In our little town there are several dog people, mostly older women, who wanted to do something but didn't know what. So we started a multi-goal obedience class.


The requirements for Beginner Novice obedience, Rally Obedience, and CGC are very similar. So what we decided to do is work toward all three beginner titles in 6 weeks.


Obedience classes are great social activities for owners and thier dogsWill it work, who knows, but at the very least we are all getting off the couch and doing something with our dogs.  The socialization opportunities are great for the dogs as well as their owners.


The Foundation Is Heeling.

Heeling can be taught with any type of collar, with or without food, and by anyone. The object is to have fun. Once they are walking nicely you can teach the automatic sit. The “sit” is easy and the automatic part is to make it part of every halt.
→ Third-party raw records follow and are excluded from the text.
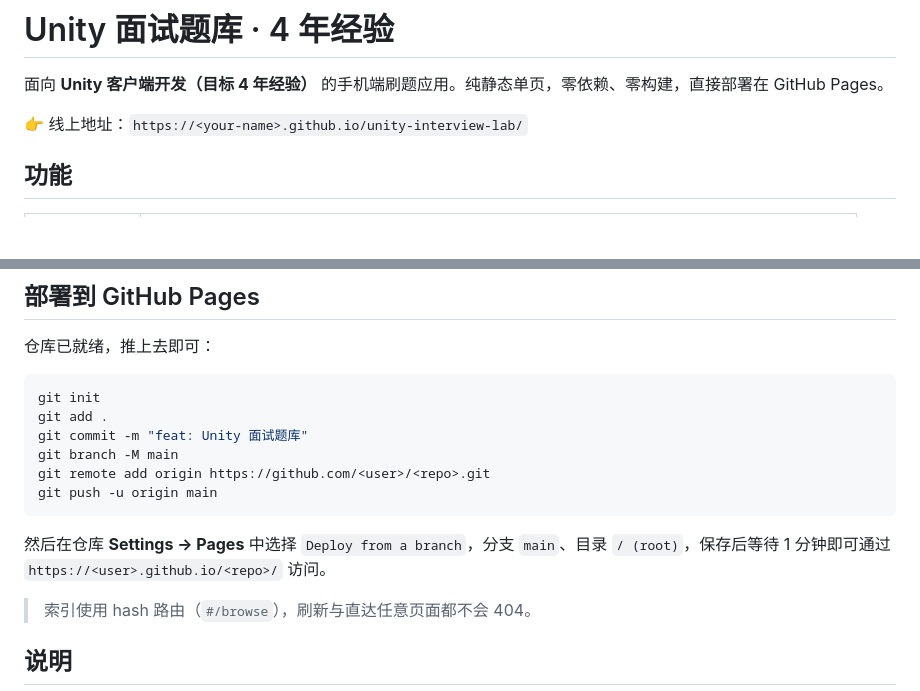
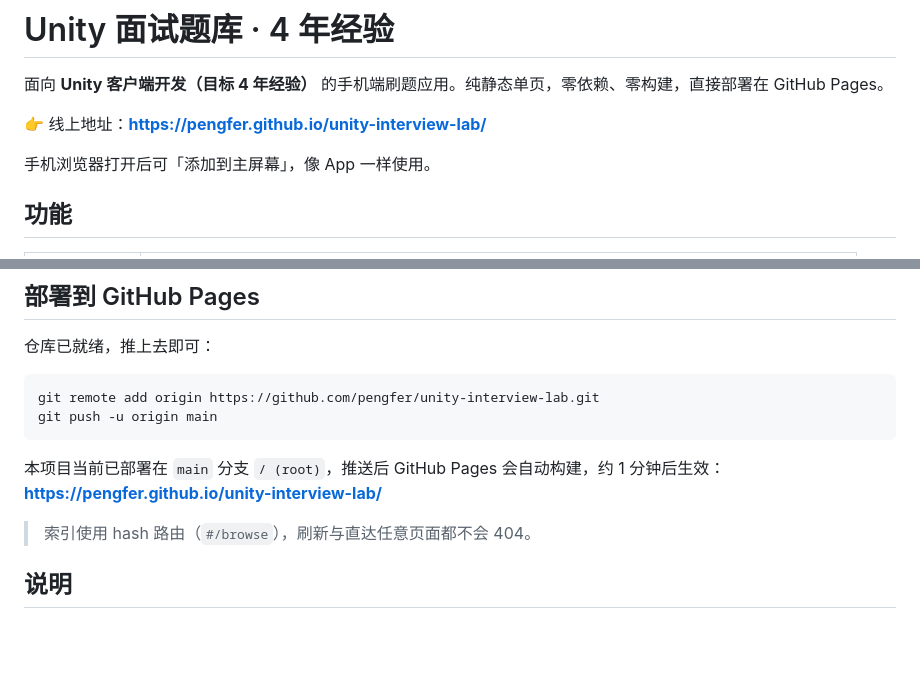
Before and after one commit to pengfer/unity-interview-lab, a Markdown page: README.md, 2 parts joined by grey strips. GitHub-like rendering; blank space fills up the shorter version.

Commit message:
docs: 补充线上地址与部署说明

````diff
--- a/README.md
+++ b/README.md
@@ -2,7 +2,9 @@
 
 面向 **Unity 客户端开发（目标 4 年经验）** 的手机端刷题应用。纯静态单页，零依赖、零构建，直接部署在 GitHub Pages。
 
-👉 线上地址：`https://<your-name>.github.io/unity-interview-lab/`
+👉 线上地址：**https://pengfer.github.io/unity-interview-lab/**
+
+手机浏览器打开后可「添加到主屏幕」，像 App 一样使用。
 
 ## 功能
 
@@ -104,16 +106,12 @@ python scripts/build_bank.py
 仓库已就绪，推上去即可：
 
 ```bash
-git init
-git add .
-git commit -m "feat: Unity 面试题库"
-git branch -M main
-git remote add origin https://github.com/<user>/<repo>.git
+git remote add origin https://github.com/pengfer/unity-interview-lab.git
 git push -u origin main
 ```
 
-然后在仓库 **Settings → Pages** 中选择 `Deploy from a branch`，分支 `main`、目录 `/ (root)`，保存后等待 1 分钟即可通过
-`https://<user>.github.io/<repo>/` 访问。
+本项目当前已部署在 `main` 分支 `/ (root)`，推送后 GitHub Pages 会自动构建，约 1 分钟后生效：
+**https://pengfer.github.io/unity-interview-lab/**
 
 > 索引使用 hash 路由（`#/browse`），刷新与直达任意页面都不会 404。
 
````
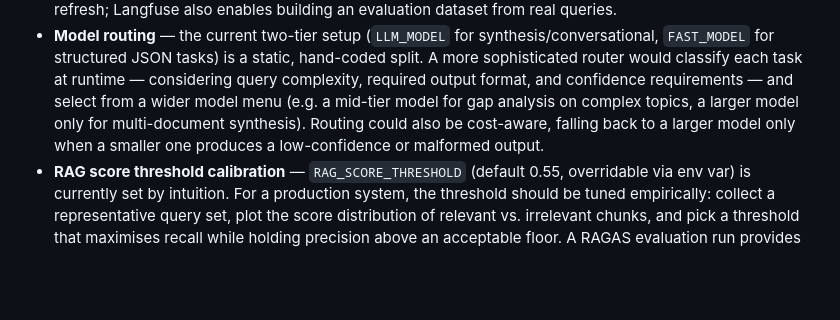
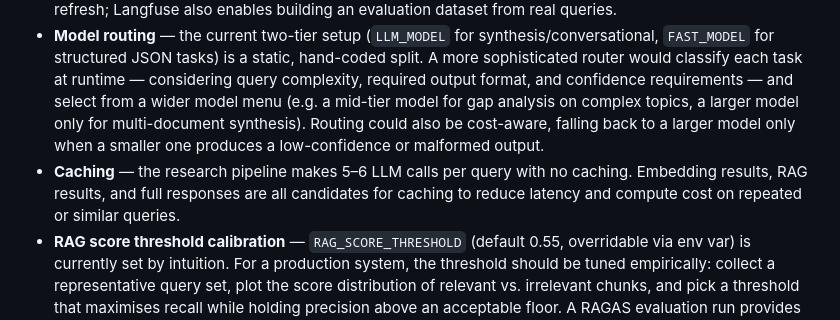
Before and after one commit to vincent-626/multi-agent-system, a Markdown page: README.md, the part around the change. Drawn GitHub-style; blank space fills up the shorter version.

Commit message:
chore: add caching to future work

```diff
--- a/README.md
+++ b/README.md
@@ -203,6 +203,7 @@ No API key, no rate-limit tiers for moderate use, and entirely client-side — k
 - **DuckDuckGo reliability** — the unofficial DDGS API can be rate-limited or blocked; a production deployment should use a paid search API (Brave, Tavily, …).
 - **Observability** — add [Langfuse](https://langfuse.com/) (self-hostable) for persistent trace history, per-span latency breakdowns, and cross-session analytics. The existing SSE trace covers real-time visibility but traces are lost on page refresh; Langfuse also enables building an evaluation dataset from real queries.
 - **Model routing** — the current two-tier setup (`LLM_MODEL` for synthesis/conversational, `FAST_MODEL` for structured JSON tasks) is a static, hand-coded split. A more sophisticated router would classify each task at runtime — considering query complexity, required output format, and confidence requirements — and select from a wider model menu (e.g. a mid-tier model for gap analysis on complex topics, a larger model only for multi-document synthesis). Routing could also be cost-aware, falling back to a larger model only when a smaller one produces a low-confidence or malformed output.
+- **Caching** — the research pipeline makes 5–6 LLM calls per query with no caching. Embedding results, RAG results, and full responses are all candidates for caching to reduce latency and compute cost on repeated or similar queries.
 - **RAG score threshold calibration** — `RAG_SCORE_THRESHOLD` (default 0.55, overridable via env var) is currently set by intuition. For a production system, the threshold should be tuned empirically: collect a representative query set, plot the score distribution of relevant vs. irrelevant chunks, and pick a threshold that maximises recall while holding precision above an acceptable floor. A RAGAS evaluation run provides exactly this data.
 - **Memory: selective injection** — all stored facts are injected on every request. With many sessions this wastes tokens on irrelevant context; a production system would filter facts by relevance (semantic search) or recency before injection.
 - **Memory: contradiction handling** — facts are only appended, never updated. If a user says "I use a VPS" then later "I switched to bare metal", both facts persist. A production system would detect conflicts and supersede outdated facts.
```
Our program begins with setting up the course with a pylon and a start sign. At the other end of the course use a left turn sign. At the end of the course a halt. We also call out the commands so our handlers will know to both follow instructions verbally and to follow the signs. Every week we add in two signs and teach how to perform the exercises.
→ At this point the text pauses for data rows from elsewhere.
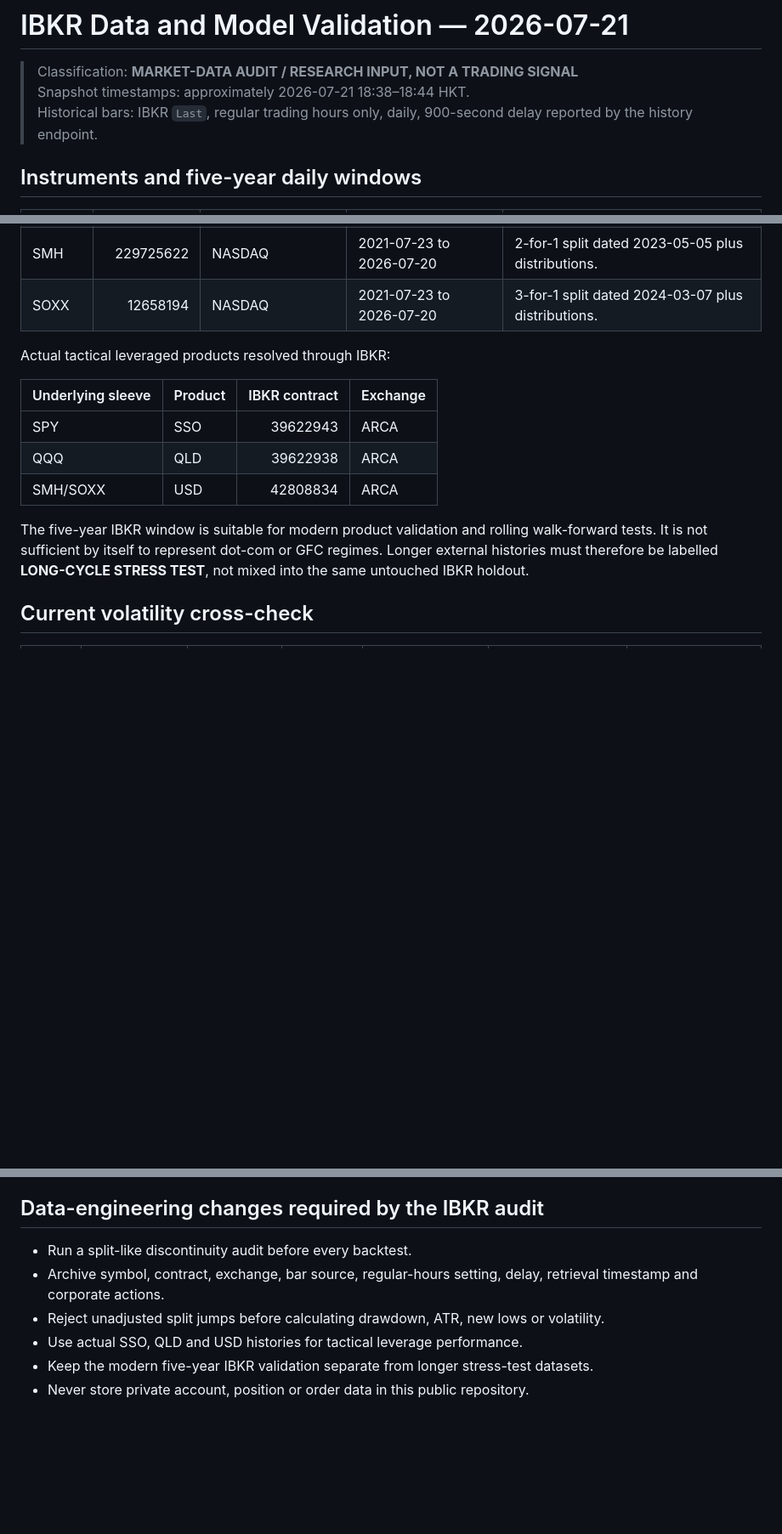
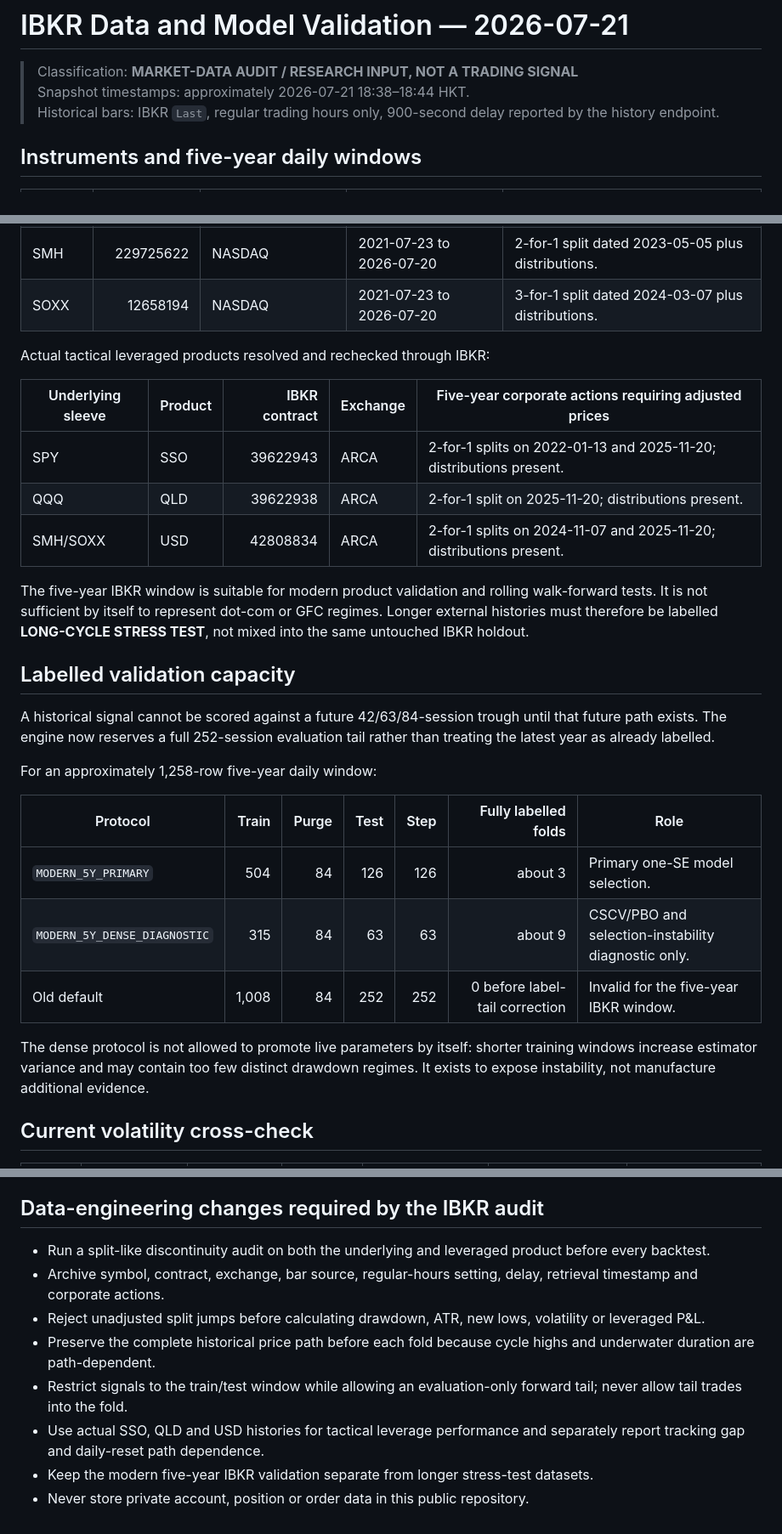
Before and after one commit to loktoto/busan-trip, a Markdown page: research/market-bottom/ibkr-validation-2026-07-21.md, 3 parts joined by grey strips. Shown at 85% size. GitHub-like rendering; blank space fills up the shorter version.

Commit message:
Document leveraged-product splits and labelled validation limits

```diff
--- a/research/market-bottom/ibkr-validation-2026-07-21.md
+++ b/research/market-bottom/ibkr-validation-2026-07-21.md
@@ -2,7 +2,7 @@
 
 > Classification: **MARKET-DATA AUDIT / RESEARCH INPUT, NOT A TRADING SIGNAL**
 > Snapshot timestamps: approximately 2026-07-21 18:38–18:44 HKT.
-> Historical bars: IBKR `Last`, regular trading hours only, daily, 900-second delay reported by the history endpoint.
+> Historical bars: IBKR `Last`, regular trading hours only, 900-second delay reported by the history endpoint.
 
 ## Instruments and five-year daily windows
 
@@ -13,15 +13,29 @@
 | SMH | 229725622 | NASDAQ | 2021-07-23 to 2026-07-20 | 2-for-1 split dated 2023-05-05 plus distributions. |
 | SOXX | 12658194 | NASDAQ | 2021-07-23 to 2026-07-20 | 3-for-1 split dated 2024-03-07 plus distributions. |
 
-Actual tactical leveraged products resolved through IBKR:
+Actual tactical leveraged products resolved and rechecked through IBKR:
 
-| Underlying sleeve | Product | IBKR contract | Exchange |
-|---|---|---:|---|
-| SPY | SSO | 39622943 | ARCA |
-| QQQ | QLD | 39622938 | ARCA |
-| SMH/SOXX | USD | 42808834 | ARCA |
+| Underlying sleeve | Product | IBKR contract | Exchange | Five-year corporate actions requiring adjusted prices |
+|---|---|---:|---|---|
+| SPY | SSO | 39622943 | ARCA | 2-for-1 splits on 2022-01-13 and 2025-11-20; distributions present. |
+| QQQ | QLD | 39622938 | ARCA | 2-for-1 split on 2025-11-20; distributions present. |
+| SMH/SOXX | USD | 42808834 | ARCA | 2-for-1 splits on 2024-11-07 and 2025-11-20; distributions present. |
 
 The five-year IBKR window is suitable for modern product validation and rolling walk-forward tests. It is not sufficient by itself to represent dot-com or GFC regimes. Longer external histories must therefore be labelled **LONG-CYCLE STRESS TEST**, not mixed into the same untouched IBKR holdout.
+
+## Labelled validation capacity
+
+A historical signal cannot be scored against a future 42/63/84-session trough until that future path exists. The engine now reserves a full 252-session evaluation tail rather than treating the latest year as already labelled.
+
+For an approximately 1,258-row five-year daily window:
+
+| Protocol | Train | Purge | Test | Step | Fully labelled folds | Role |
+|---|---:|---:|---:|---:|---:|---|
+| `MODERN_5Y_PRIMARY` | 504 | 84 | 126 | 126 | about 3 | Primary one-SE model selection. |
+| `MODERN_5Y_DENSE_DIAGNOSTIC` | 315 | 84 | 63 | 63 | about 9 | CSCV/PBO and selection-instability diagnostic only. |
+| Old default | 1,008 | 84 | 252 | 252 | 0 before label-tail correction | Invalid for the five-year IBKR window. |
+
+The dense protocol is not allowed to promote live parameters by itself: shorter training windows increase estimator variance and may contain too few distinct drawdown regimes. It exists to expose instability, not manufacture additional evidence.
 
 ## Current volatility cross-check
 
@@ -51,9 +65,11 @@ Raw put/call volume is not a clean capitulation indicator. SMH normally has subs
 
 ## Data-engineering changes required by the IBKR audit
 
-- Run a split-like discontinuity audit before every backtest.
+- Run a split-like discontinuity audit on both the underlying and leveraged product before every backtest.
 - Archive symbol, contract, exchange, bar source, regular-hours setting, delay, retrieval timestamp and corporate actions.
-- Reject unadjusted split jumps before calculating drawdown, ATR, new lows or volatility.
-- Use actual SSO, QLD and USD histories for tactical leverage performance.
+- Reject unadjusted split jumps before calculating drawdown, ATR, new lows, volatility or leveraged P&L.
+- Preserve the complete historical price path before each fold because cycle highs and underwater duration are path-dependent.
+- Restrict signals to the train/test window while allowing an evaluation-only forward tail; never allow tail trades into the fold.
+- Use actual SSO, QLD and USD histories for tactical leverage performance and separately report tracking gap and daily-reset path dependence.
 - Keep the modern five-year IBKR validation separate from longer stress-test datasets.
 - Never store private account, position or order data in this public repository.
```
Every week is a mini CGC (Canine Good Citizen) test!

Each week the intensity increases and likewise the precision. When a student/dog team thinks they are ready for a CGC test we let them try. If they pass it is a cause for celebration, if they need more training they are already in the class and we know just where we need to concentrate for that dog.


Training the "sit" and "down" command is basic obedienceBy the second week we have gotten the heel and automatic sit down and the down has been introduced, as shown here.


The handlers know how to follow a 4 sign course, the dogs are accustomed to other dogs and they are expected to "sit" or "down" quietly while another dog is working.


In our first course we had 100% pass. We have good attendance at our latest class, I expect all the dogs to pass. We haven’t had any dogs trial for the Beginner Novice or Rally Obedience yet as there haven’t been any trials in the area.


In every community there is someone who at least knows the basics. Make them the class leader. Keep it short, keep it simple. You are likely to find that the participants actually like doing something with their dogs and want to continue on to more advanced work.


TAM CORDINGLEY KNOWS DOGS!If your dog friends want to herd you can begin the herding commands without stock. This is a good start while someone is getting stock and working on finding a location.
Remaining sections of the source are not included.